Early schoolhouses built following the education reform of the late 19th century were not particularly large buildings and usually had only a couple of rooms. Constructed of brick and usually resting on a raised foundation of stone or concrete, most of these buildings have a hipped or pyramidal roof--sometimes with projecting bays, particularly over the front entrance--which may have a small bell tower on top.

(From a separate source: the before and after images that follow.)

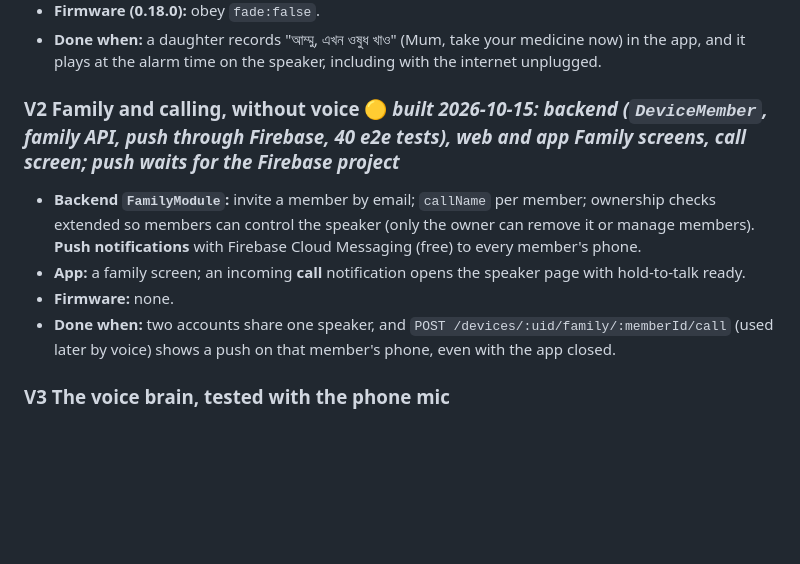
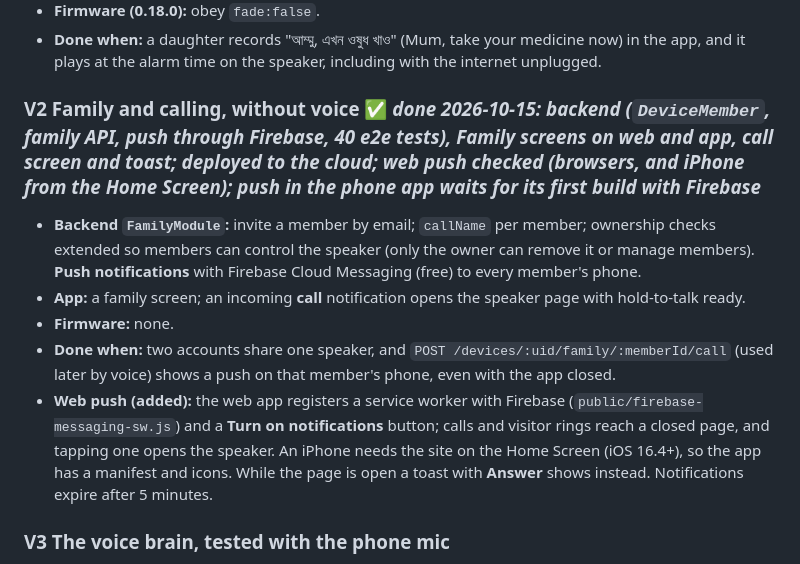
Before and after one commit to majharuli0/smart-speaker-esp32, a Markdown page: docs/VOICE_PLAN.md, the part around the change. Rendered like a GitHub page; blank space fills up the shorter version.

Commit message:
docs: voice plan: V2 done (family, calls, push on web)
Co-Authored-By: Claude Sonnet 5.5 <noreply@anthropic.com>

```diff
--- a/docs/VOICE_PLAN.md
+++ b/docs/VOICE_PLAN.md
@@ -104,11 +104,12 @@ Each one ends working, tested and committed. **Only V5 needs the mic.**
 - **Firmware (0.18.0):** obey `fade:false`.
 - **Done when:** a daughter records "আম্মু, এখন ওষুধ খাও" (Mum, take your medicine now) in the app, and it plays at the alarm time on the speaker, including with the internet unplugged.
 
-### V2 Family and calling, without voice  🟡 *built 2026-10-15: backend (`DeviceMember`, family API, push through Firebase, 40 e2e tests), web and app Family screens, call screen; push waits for the Firebase project*
+### V2 Family and calling, without voice  ✅ *done 2026-10-15: backend (`DeviceMember`, family API, push through Firebase, 40 e2e tests), Family screens on web and app, call screen and toast; deployed to the cloud; web push checked (browsers, and iPhone from the Home Screen); push in the phone app waits for its first build with Firebase*
 - **Backend `FamilyModule`:** invite a member by email; `callName` per member; ownership checks extended so members can control the speaker (only the owner can remove it or manage members). **Push notifications** with Firebase Cloud Messaging (free) to every member's phone.
 - **App:** a family screen; an incoming **call** notification opens the speaker page with hold-to-talk ready.
 - **Firmware:** none.
 - **Done when:** two accounts share one speaker, and `POST /devices/:uid/family/:memberId/call` (used later by voice) shows a push on that member's phone, even with the app closed.
+- **Web push (added):** the web app registers a service worker with Firebase (`public/firebase-messaging-sw.js`) and a **Turn on notifications** button; calls and visitor rings reach a closed page, and tapping one opens the speaker. An iPhone needs the site on the Home Screen (iOS 16.4+), so the app has a manifest and icons. While the page is open a toast with **Answer** shows instead. Notifications expire after 5 minutes.
 
 ### V3 The voice brain, tested with the phone mic
 - **Backend `VoiceModule`:**
```
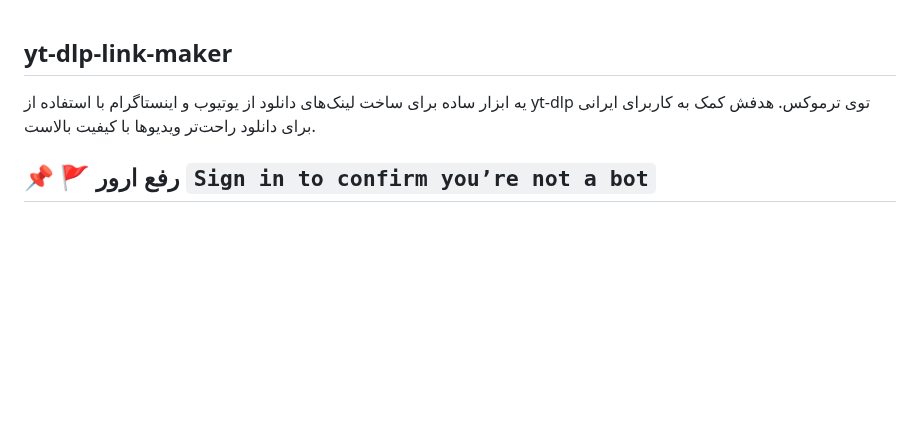
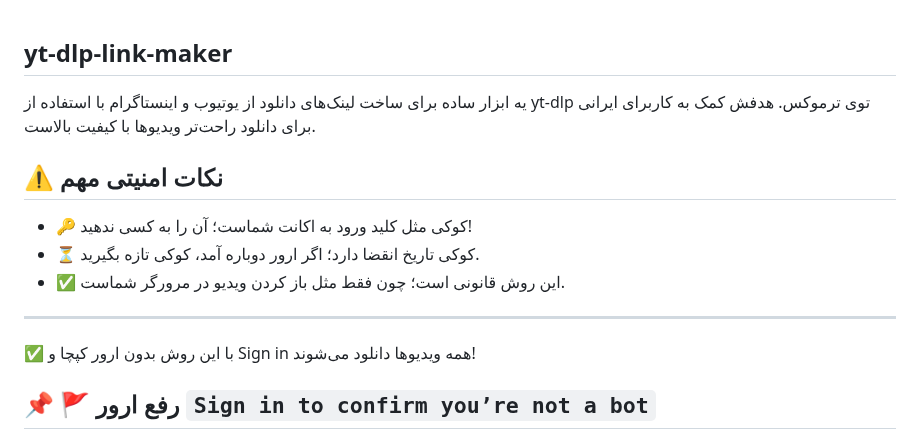
Before and after one commit to SQSh1/yt-dlp-link-maker, a Markdown page: README.fa.md, the part around the change. Drawn GitHub-style; blank space fills up the shorter version.

```diff
--- a/README.fa.md
+++ b/README.fa.md
@@ -1,5 +1,17 @@
 ## yt-dlp-link-maker
 یه ابزار ساده برای ساخت لینک‌های دانلود از یوتیوب و اینستاگرام با استفاده از yt-dlp توی ترموکس. هدفش کمک به کاربرای ایرانی برای دانلود راحت‌تر ویدیوها با کیفیت بالاست.
+## ⚠️ نکات امنیتی مهم
+
+- 🔑 کوکی مثل کلید ورود به اکانت شماست؛ آن را به کسی ندهید!
+- ⏳ کوکی تاریخ انقضا دارد؛ اگر ارور دوباره آمد، کوکی تازه بگیرید.
+- ✅ این روش قانونی است؛ چون فقط مثل باز کردن ویدیو در مرورگر شماست.
+
+---
+
+✅ با این روش بدون ارور کپچا و Sign in همه ویدیوها دانلود می‌شوند!
+
+
+
 ## 📌 🚩 رفع ارور `Sign in to confirm you’re not a bot`
 
 گاهی یوتیوب برای بعضی ویدیوها پیام می‌دهد:
```
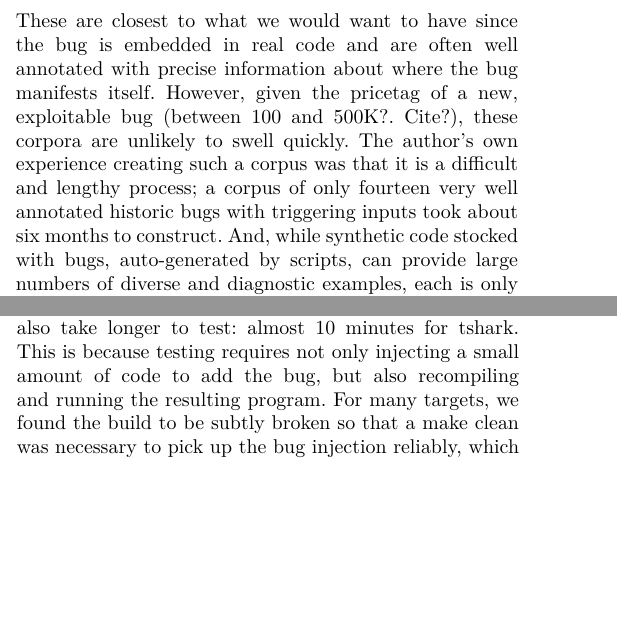
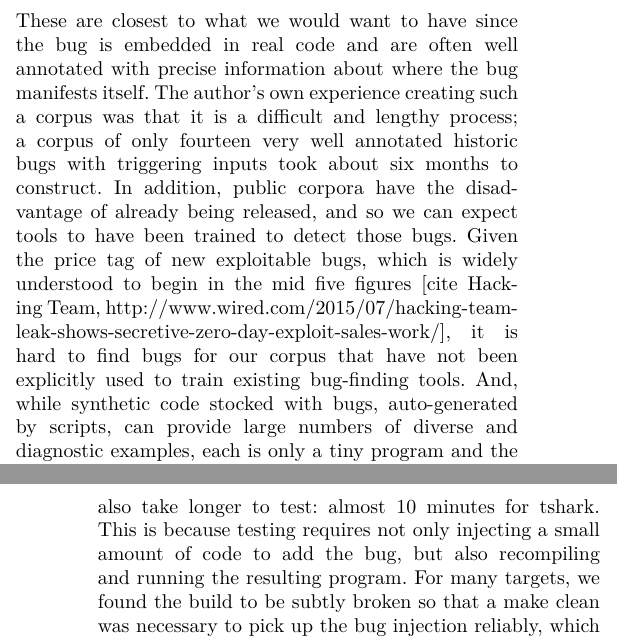
Before and after one commit to panda-re/lava, a LaTeX paper (paper1/paper.tex, which reads paper1/motivation.tex): two parts of the columns of pages 1 and 5 of 8 before the commit and two parts of the columns of pages 1 and 6 of 8 after it, joined at a grey line, cut so that both start at the same text, the shorter picture padded with empty space. Compiled offline with XeLaTeX.

Commit message:
Add stuff to motivation.

```diff
--- a/paper1/motivation.tex
+++ b/paper1/motivation.tex
@@ -7,8 +7,9 @@ Vulnerability corpora exist [cite SAMATE] but they are of limited utility and qu
 These corpora fall into two categories: historic and synthetic.
 Corpora built from historic vulnerabilities such as [cite ours and others] contain too few examples to be of much use.
 These are closest to what we would want to have since the bug is embedded in real code and are often well annotated with precise information about where the bug manifests itself.
-However, given the pricetag of a new, exploitable bug (between 100 and 500K?. Cite?), these corpora are unlikely to swell quickly.
 The author's own experience creating such a corpus was that it is a difficult and lengthy process; a corpus of only fourteen very well annotated historic bugs with triggering inputs took about six months to construct.
+In addition, public corpora have the disadvantage of already being released, and so we can expect tools to have been trained to detect those bugs.
+Given the price tag of new exploitable bugs, which is widely understood to begin in the mid five figures [cite Hacking Team, http://www.wired.com/2015/07/hacking-team-leak-shows-secretive-zero-day-exploit-sales-work/], it is hard to find bugs for our corpus that have not been explicitly used to train existing bug-finding tools.
 And, while synthetic code stocked with bugs, auto-generated by scripts, can provide large numbers of diverse and diagnostic examples, each is only a tiny program and the constructions are often considered oddball and unrepresentative of real code~\cite{kendra}.
 
 In practice, a vulnerability discovery tool is typically evaluated by running it and seeing what it finds.
```
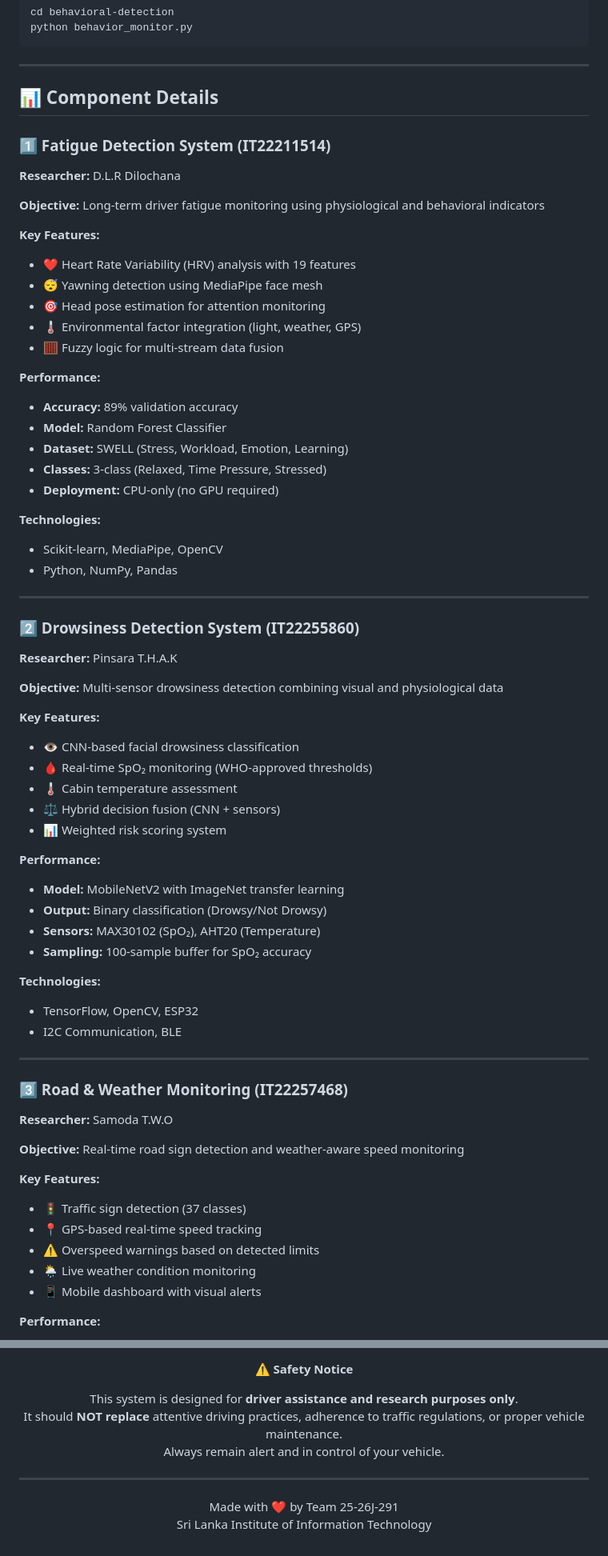
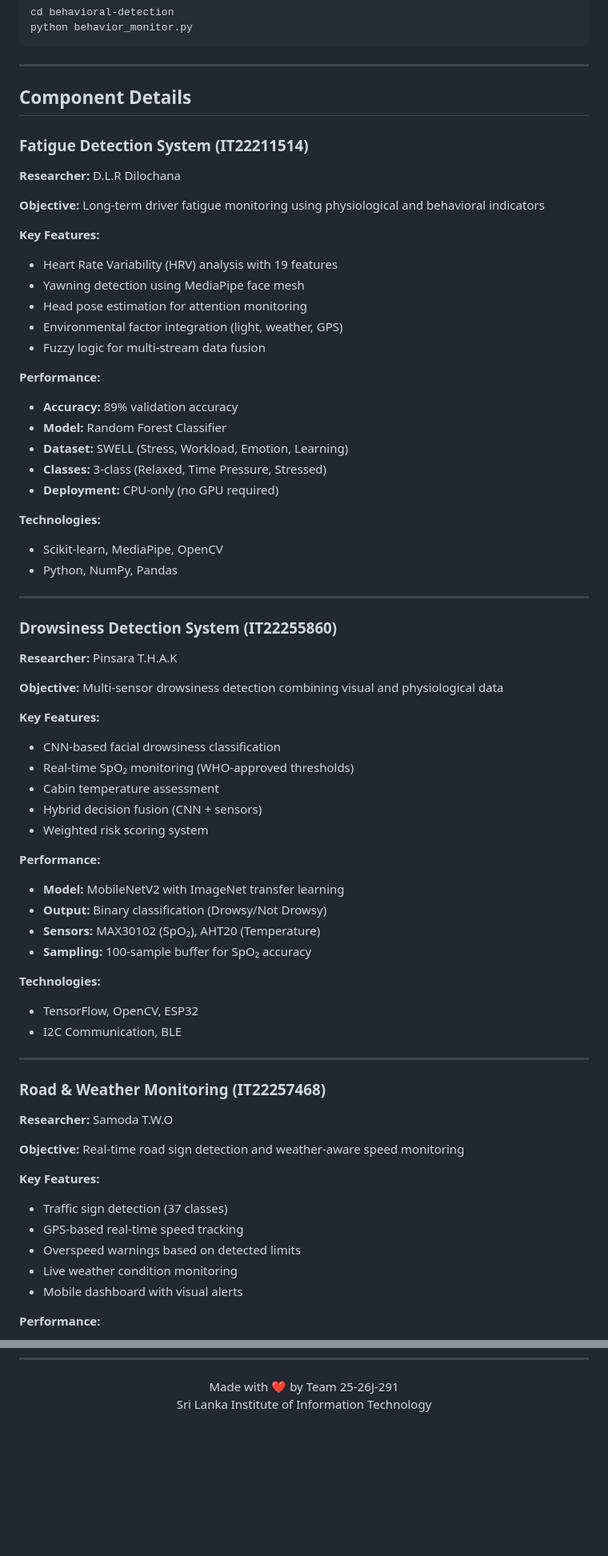
Before and after one commit to dil816/Real-Time-Driver-and-Road-Monitoring-System-for-Risk-Prediction, a Markdown page: README.md, 2 parts joined by grey strips. Shown at 80% size. GitHub-like rendering; blank space fills up the shorter version.

```diff
--- a/README.md
+++ b/README.md
@@ -283,9 +271,9 @@ python behavior_monitor.py
 
 ---
 
-## 📊 Component Details
+## Component Details
 
-### 1️⃣ Fatigue Detection System (IT22211514)
+### Fatigue Detection System (IT22211514)
 
 **Researcher:** D.L.R Dilochana
 
@@ -293,11 +281,11 @@ python behavior_monitor.py
 
 **Key Features:**
 
-- ❤️ Heart Rate Variability (HRV) analysis with 19 features
-- 😴 Yawning detection using MediaPipe face mesh
-- 🎯 Head pose estimation for attention monitoring
-- 🌡️ Environmental factor integration (light, weather, GPS)
-- 🧮 Fuzzy logic for multi-stream data fusion
+- Heart Rate Variability (HRV) analysis with 19 features
+- Yawning detection using MediaPipe face mesh
+- Head pose estimation for attention monitoring
+- Environmental factor integration (light, weather, GPS)
+- Fuzzy logic for multi-stream data fusion
 
 **Performance:**
 
@@ -314,7 +302,7 @@ python behavior_monitor.py
 
 ---
 
-### 2️⃣ Drowsiness Detection System (IT22255860)
+### Drowsiness Detection System (IT22255860)
 
 **Researcher:** Pinsara T.H.A.K
 
@@ -322,11 +310,11 @@ python behavior_monitor.py
 
 **Key Features:**
 
-- 👁️ CNN-based facial drowsiness classification
-- 🩸 Real-time SpO₂ monitoring (WHO-approved thresholds)
-- 🌡️ Cabin temperature assessment
-- ⚖️ Hybrid decision fusion (CNN + sensors)
-- 📊 Weighted risk scoring system
+- CNN-based facial drowsiness classification
+- Real-time SpO₂ monitoring (WHO-approved thresholds)
+- Cabin temperature assessment
+- Hybrid decision fusion (CNN + sensors)
+- Weighted risk scoring system
 
 **Performance:**
 
@@ -342,7 +330,7 @@ python behavior_monitor.py
 
 ---
 
-### 3️⃣ Road & Weather Monitoring (IT22257468)
+### Road & Weather Monitoring (IT22257468)
 
 **Researcher:** Samoda T.W.O
 
@@ -350,11 +338,11 @@ python behavior_monitor.py
 
 **Key Features:**
 
-- 🚦 Traffic sign detection (37 classes)
-- 📍 GPS-based real-time speed tracking
-- ⚠️ Overspeed warnings based on detected limits
-- 🌦️ Live weather condition monitoring
-- 📱 Mobile dashboard with visual alerts
+- Traffic sign detection (37 classes)
+- GPS-based real-time speed tracking
+- Overspeed warnings based on detected limits
+- Live weather condition monitoring
+- Mobile dashboard with visual alerts
 
 **Performance:**
 
@@ -557,12 +526,4 @@ For questions, suggestions, or collaboration opportunities:
 <div align="center">
-
-**⚠️ Safety Notice**
-
-This system is designed for **driver assistance and research purposes only**.
-It should **NOT replace** attentive driving practices, adherence to traffic regulations, or proper vehicle maintenance.
-Always remain alert and in control of your vehicle.
-
----
 
 Made with ❤️ by Team 25-26J-291
 Sri Lanka Institute of Information Technology
```
Also changed, not shown: other parts of README.md (+56 -87 lines).
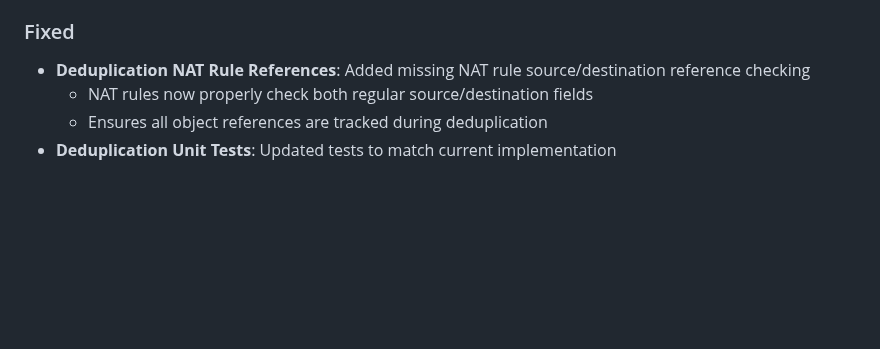
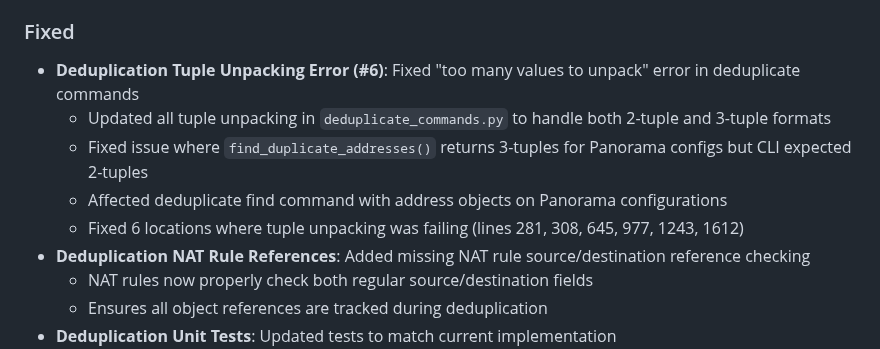
Before and after one commit to ancoleman/panflow, a Markdown page: CHANGELOG.md, the part around the change. GitHub-like rendering; blank space fills up the shorter version.

Commit message:
Update changelog for tuple unpacking fix (issue #6)

```diff
--- a/CHANGELOG.md
+++ b/CHANGELOG.md
@@ -16,6 +16,11 @@ and this project adheres to [Semantic Versioning](https://semver.org/spec/v2.0.0
   - Created demo script (`examples/deduplication_verbose_demo.py`) showcasing the enhanced output
 
 ### Fixed
+- **Deduplication Tuple Unpacking Error (#6)**: Fixed "too many values to unpack" error in deduplicate commands
+  - Updated all tuple unpacking in `deduplicate_commands.py` to handle both 2-tuple and 3-tuple formats
+  - Fixed issue where `find_duplicate_addresses()` returns 3-tuples for Panorama configs but CLI expected 2-tuples
+  - Affected deduplicate find command with address objects on Panorama configurations
+  - Fixed 6 locations where tuple unpacking was failing (lines 281, 308, 645, 977, 1243, 1612)
 - **Deduplication NAT Rule References**: Added missing NAT rule source/destination reference checking
   - NAT rules now properly check both regular source/destination fields
   - Ensures all object references are tracked during deduplication
```
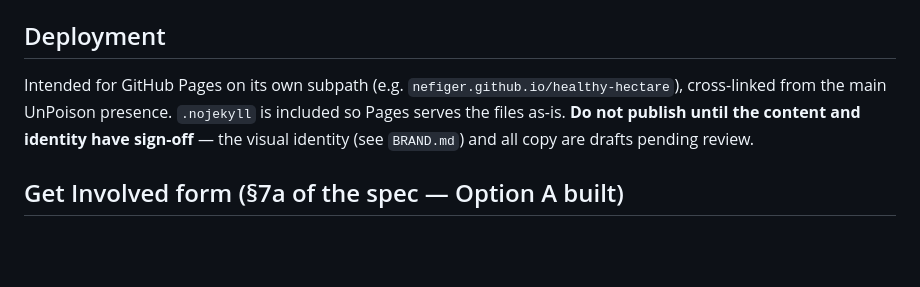
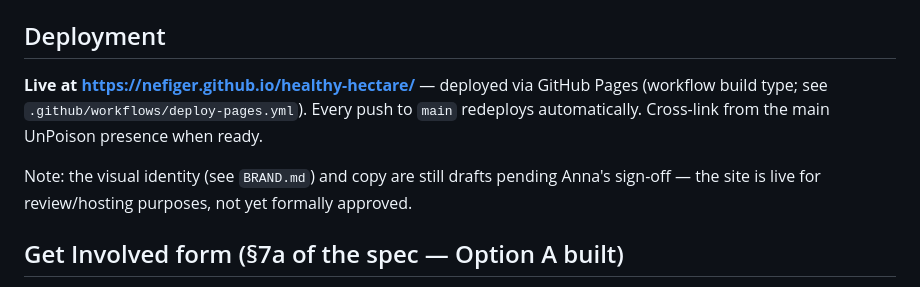
Before and after one commit to nefiger/healthy-hectare, a Markdown page: README.md, the part around the change. Drawn GitHub-style; blank space fills up the shorter version.

Commit message:
README: record live Pages URL and auto-deploy setup
Co-Authored-By: Claude Fable 5 <noreply@anthropic.com>

```diff
--- a/README.md
+++ b/README.md
@@ -24,10 +24,12 @@ No build step. Any static host works; open `index.html` directly or serve the di
 
 ## Deployment
 
-Intended for GitHub Pages on its own subpath (e.g. `nefiger.github.io/healthy-hectare`),
-cross-linked from the main UnPoison presence. `.nojekyll` is included so Pages serves the
-files as-is. **Do not publish until the content and identity have sign-off** — the visual
-identity (see `BRAND.md`) and all copy are drafts pending review.
+**Live at https://nefiger.github.io/healthy-hectare/** — deployed via GitHub Pages
+(workflow build type; see `.github/workflows/deploy-pages.yml`). Every push to `main`
+redeploys automatically. Cross-link from the main UnPoison presence when ready.
+
+Note: the visual identity (see `BRAND.md`) and copy are still drafts pending Anna's
+sign-off — the site is live for review/hosting purposes, not yet formally approved.
 
 ## Get Involved form (§7a of the spec — Option A built)
 
```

The design is fairly simple and symmetrical with a central entrance flanked by an even number of bays on either side. Because of the era, builders used Victorian eclectic styles, with hints of Romanesque revival and classicism. The schoolhouse was especially popular in smaller towns and suburbs with modest school-age populations.